## [Exercise directions]
From the first line to the last, print the listing exactly.

^^^^^^^^

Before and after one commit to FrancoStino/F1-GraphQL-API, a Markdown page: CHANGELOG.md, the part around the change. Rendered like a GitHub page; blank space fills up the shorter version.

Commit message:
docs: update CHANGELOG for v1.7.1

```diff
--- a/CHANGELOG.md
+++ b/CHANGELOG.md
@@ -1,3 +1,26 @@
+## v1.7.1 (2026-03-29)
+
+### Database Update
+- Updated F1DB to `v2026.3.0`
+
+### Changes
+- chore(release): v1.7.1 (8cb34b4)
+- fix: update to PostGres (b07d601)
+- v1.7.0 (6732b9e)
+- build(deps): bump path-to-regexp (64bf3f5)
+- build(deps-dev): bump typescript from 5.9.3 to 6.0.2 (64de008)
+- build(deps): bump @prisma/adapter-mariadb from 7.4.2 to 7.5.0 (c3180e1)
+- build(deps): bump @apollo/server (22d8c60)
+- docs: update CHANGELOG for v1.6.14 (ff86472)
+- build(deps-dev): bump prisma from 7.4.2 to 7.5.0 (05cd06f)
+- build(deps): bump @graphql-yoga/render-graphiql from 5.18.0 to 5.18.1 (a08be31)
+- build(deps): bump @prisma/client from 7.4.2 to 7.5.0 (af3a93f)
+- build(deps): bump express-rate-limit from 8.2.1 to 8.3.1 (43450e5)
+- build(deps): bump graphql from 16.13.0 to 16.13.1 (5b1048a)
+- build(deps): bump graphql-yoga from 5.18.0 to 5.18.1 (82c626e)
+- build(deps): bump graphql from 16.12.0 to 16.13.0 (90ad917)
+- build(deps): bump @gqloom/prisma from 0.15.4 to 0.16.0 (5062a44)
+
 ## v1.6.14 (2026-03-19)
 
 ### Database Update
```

^^^^^^^^

## [Task solution]
Before and after one commit to FrancoStino/F1-GraphQL-API, a Markdown page: CHANGELOG.md, the part around the change. Rendered like a GitHub page; blank space fills up the shorter version.

Commit message:
docs: update CHANGELOG for v1.7.1

```diff
--- a/CHANGELOG.md
+++ b/CHANGELOG.md
@@ -1,3 +1,26 @@
+## v1.7.1 (2026-03-29)
+
+### Database Update
+- Updated F1DB to `v2026.3.0`
+
+### Changes
+- chore(release): v1.7.1 (8cb34b4)
+- fix: update to PostGres (b07d601)
+- v1.7.0 (6732b9e)
+- build(deps): bump path-to-regexp (64bf3f5)
+- build(deps-dev): bump typescript from 5.9.3 to 6.0.2 (64de008)
+- build(deps): bump @prisma/adapter-mariadb from 7.4.2 to 7.5.0 (c3180e1)
+- build(deps): bump @apollo/server (22d8c60)
+- docs: update CHANGELOG for v1.6.14 (ff86472)
+- build(deps-dev): bump prisma from 7.4.2 to 7.5.0 (05cd06f)
+- build(deps): bump @graphql-yoga/render-graphiql from 5.18.0 to 5.18.1 (a08be31)
+- build(deps): bump @prisma/client from 7.4.2 to 7.5.0 (af3a93f)
+- build(deps): bump express-rate-limit from 8.2.1 to 8.3.1 (43450e5)
+- build(deps): bump graphql from 16.13.0 to 16.13.1 (5b1048a)
+- build(deps): bump graphql-yoga from 5.18.0 to 5.18.1 (82c626e)
+- build(deps): bump graphql from 16.12.0 to 16.13.0 (90ad917)
+- build(deps): bump @gqloom/prisma from 0.15.4 to 0.16.0 (5062a44)
+
 ## v1.6.14 (2026-03-19)
 
 ### Database Update
```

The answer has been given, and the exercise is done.